◆ **EXERCISE DETAILS**: Please return only the lines from the one holding "Before and after one commit to hmd101/deepCars, a" through the one holding "Also changed, not shown: parts of 8", exactly as they appear in the records below, both ends included.

◆ **INFORMATION SUPPLIED**:
————————
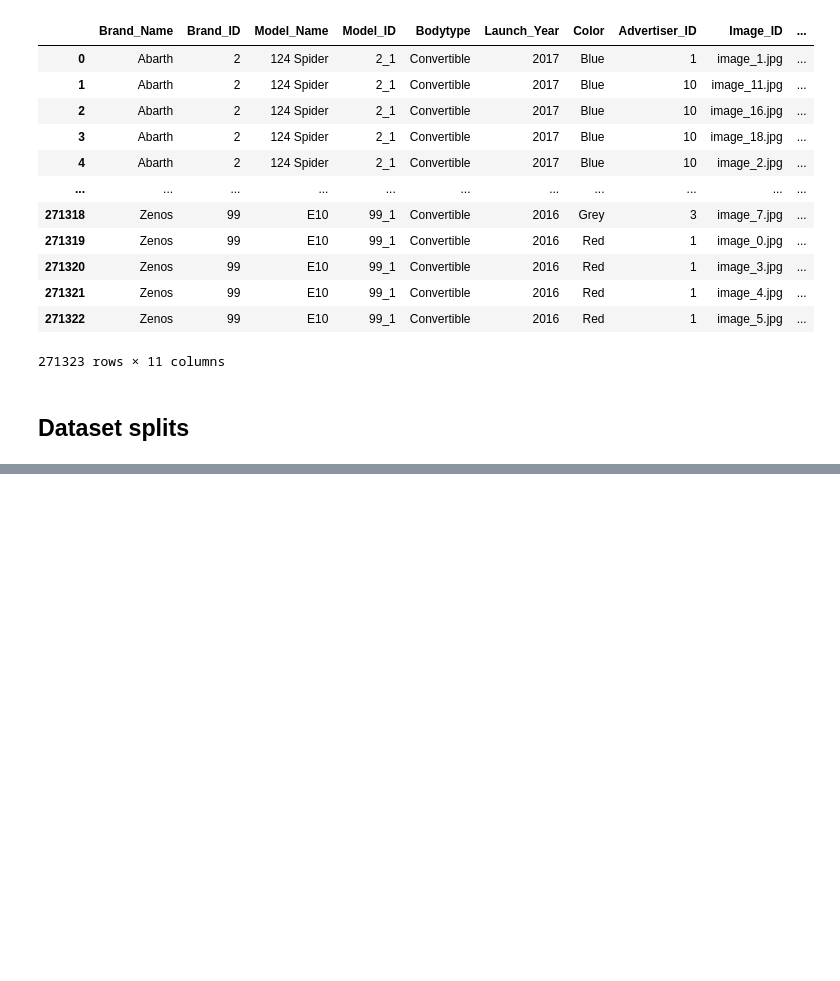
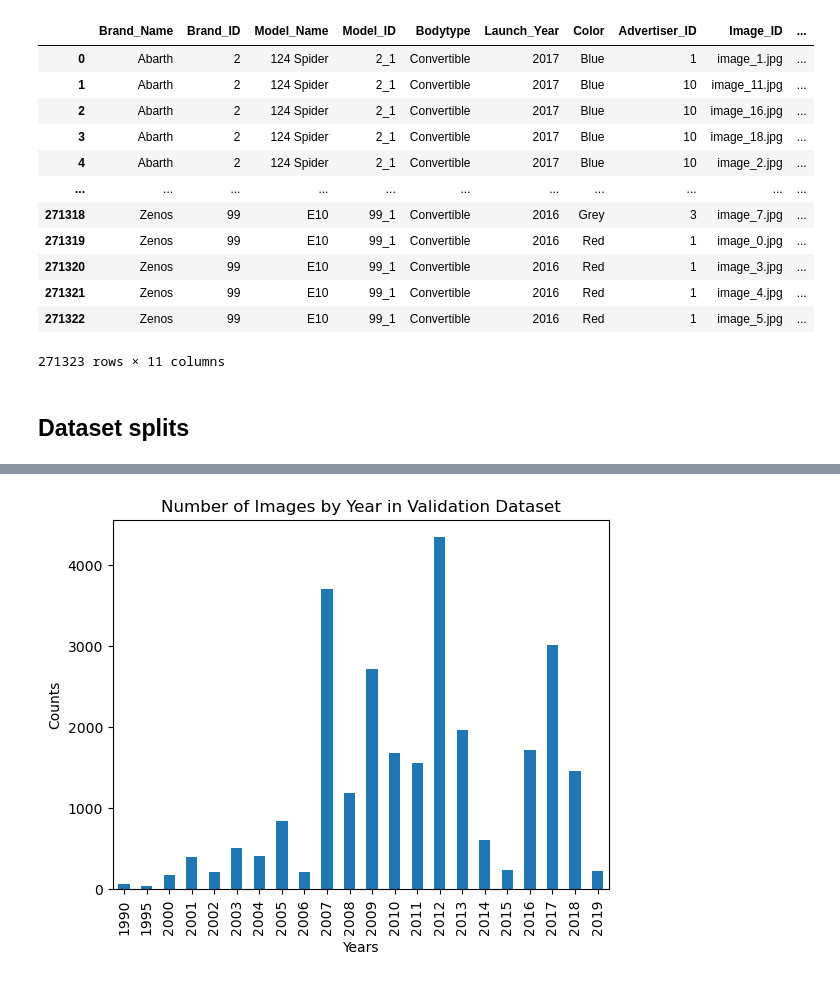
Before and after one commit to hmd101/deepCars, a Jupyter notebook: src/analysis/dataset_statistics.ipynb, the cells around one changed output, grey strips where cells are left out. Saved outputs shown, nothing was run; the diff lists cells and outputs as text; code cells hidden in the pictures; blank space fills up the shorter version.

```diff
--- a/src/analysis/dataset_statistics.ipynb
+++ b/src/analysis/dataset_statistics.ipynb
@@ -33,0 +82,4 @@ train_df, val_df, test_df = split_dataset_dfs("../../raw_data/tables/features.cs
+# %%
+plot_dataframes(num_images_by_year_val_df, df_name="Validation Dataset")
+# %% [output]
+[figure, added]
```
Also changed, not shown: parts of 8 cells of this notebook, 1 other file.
————————
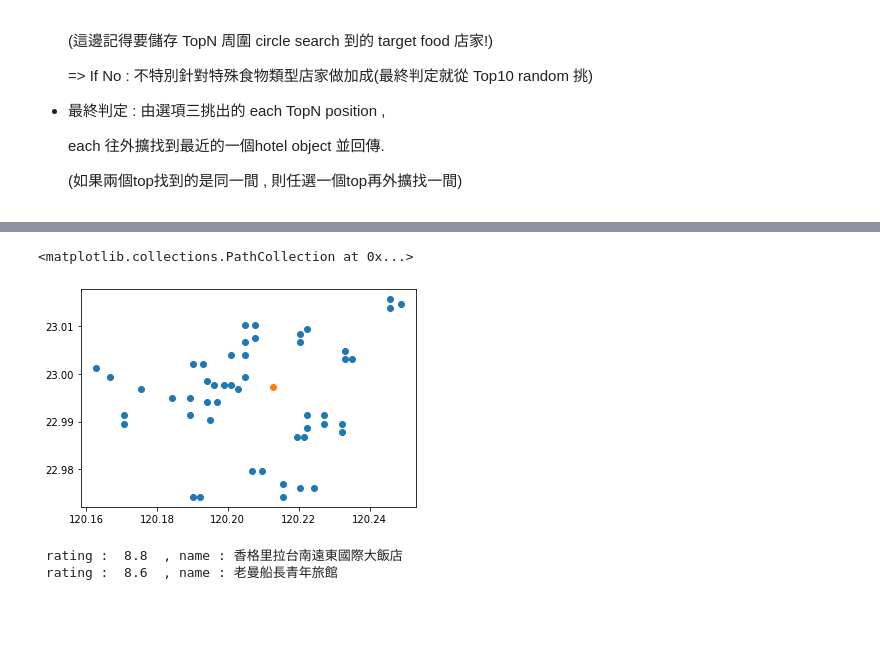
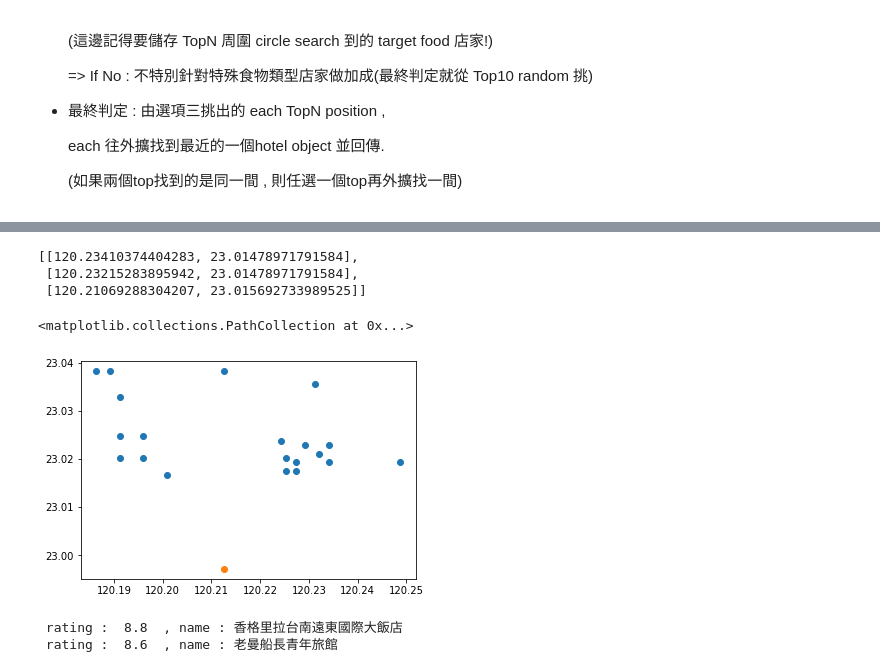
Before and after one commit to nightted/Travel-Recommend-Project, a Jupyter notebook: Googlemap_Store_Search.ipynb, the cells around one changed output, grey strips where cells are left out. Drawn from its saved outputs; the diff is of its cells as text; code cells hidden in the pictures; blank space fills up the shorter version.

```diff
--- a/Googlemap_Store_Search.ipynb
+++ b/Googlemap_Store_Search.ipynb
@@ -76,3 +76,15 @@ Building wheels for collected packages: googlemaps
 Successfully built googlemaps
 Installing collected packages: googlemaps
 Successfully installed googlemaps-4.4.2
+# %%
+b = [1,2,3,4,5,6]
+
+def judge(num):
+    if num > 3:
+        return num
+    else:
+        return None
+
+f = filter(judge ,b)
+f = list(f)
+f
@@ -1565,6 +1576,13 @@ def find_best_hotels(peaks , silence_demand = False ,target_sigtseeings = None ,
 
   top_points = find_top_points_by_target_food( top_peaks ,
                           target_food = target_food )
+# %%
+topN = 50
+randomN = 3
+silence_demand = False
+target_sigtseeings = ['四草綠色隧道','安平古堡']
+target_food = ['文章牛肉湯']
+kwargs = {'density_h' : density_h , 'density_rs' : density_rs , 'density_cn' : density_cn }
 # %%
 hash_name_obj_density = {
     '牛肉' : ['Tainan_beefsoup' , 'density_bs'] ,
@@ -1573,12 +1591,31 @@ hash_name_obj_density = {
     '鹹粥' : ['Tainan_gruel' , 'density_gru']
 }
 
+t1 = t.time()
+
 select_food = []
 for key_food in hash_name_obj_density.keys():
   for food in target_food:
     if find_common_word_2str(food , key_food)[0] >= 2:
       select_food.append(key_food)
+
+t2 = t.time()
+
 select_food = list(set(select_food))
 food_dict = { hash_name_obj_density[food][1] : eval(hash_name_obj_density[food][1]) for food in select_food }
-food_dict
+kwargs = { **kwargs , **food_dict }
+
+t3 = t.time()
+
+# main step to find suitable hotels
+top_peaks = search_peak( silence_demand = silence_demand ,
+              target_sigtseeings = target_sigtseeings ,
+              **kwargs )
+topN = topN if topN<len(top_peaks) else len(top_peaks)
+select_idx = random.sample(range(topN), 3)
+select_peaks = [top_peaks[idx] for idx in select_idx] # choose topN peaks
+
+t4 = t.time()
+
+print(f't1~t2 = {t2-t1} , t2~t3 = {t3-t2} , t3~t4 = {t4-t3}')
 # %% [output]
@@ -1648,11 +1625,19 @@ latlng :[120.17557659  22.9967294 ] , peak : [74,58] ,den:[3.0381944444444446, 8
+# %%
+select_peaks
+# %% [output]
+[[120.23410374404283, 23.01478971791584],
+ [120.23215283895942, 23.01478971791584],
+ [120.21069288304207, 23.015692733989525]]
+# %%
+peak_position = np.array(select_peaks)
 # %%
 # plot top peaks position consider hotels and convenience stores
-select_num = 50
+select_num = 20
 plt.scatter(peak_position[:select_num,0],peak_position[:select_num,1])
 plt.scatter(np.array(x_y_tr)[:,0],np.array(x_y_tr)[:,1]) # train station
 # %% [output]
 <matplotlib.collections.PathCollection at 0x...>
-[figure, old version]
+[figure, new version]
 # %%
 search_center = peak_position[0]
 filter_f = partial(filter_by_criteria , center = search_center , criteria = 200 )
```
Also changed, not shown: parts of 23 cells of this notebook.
————————
◆ **TASK SOLUTION**:
Before and after one commit to hmd101/deepCars, a Jupyter notebook: src/analysis/dataset_statistics.ipynb, the cells around one changed output, grey strips where cells are left out. Saved outputs shown, nothing was run; the diff lists cells and outputs as text; code cells hidden in the pictures; blank space fills up the shorter version.

```diff
--- a/src/analysis/dataset_statistics.ipynb
+++ b/src/analysis/dataset_statistics.ipynb
@@ -33,0 +82,4 @@ train_df, val_df, test_df = split_dataset_dfs("../../raw_data/tables/features.cs
+# %%
+plot_dataframes(num_images_by_year_val_df, df_name="Validation Dataset")
+# %% [output]
+[figure, added]
```
Also changed, not shown: parts of 8 cells of this notebook, 1 other file.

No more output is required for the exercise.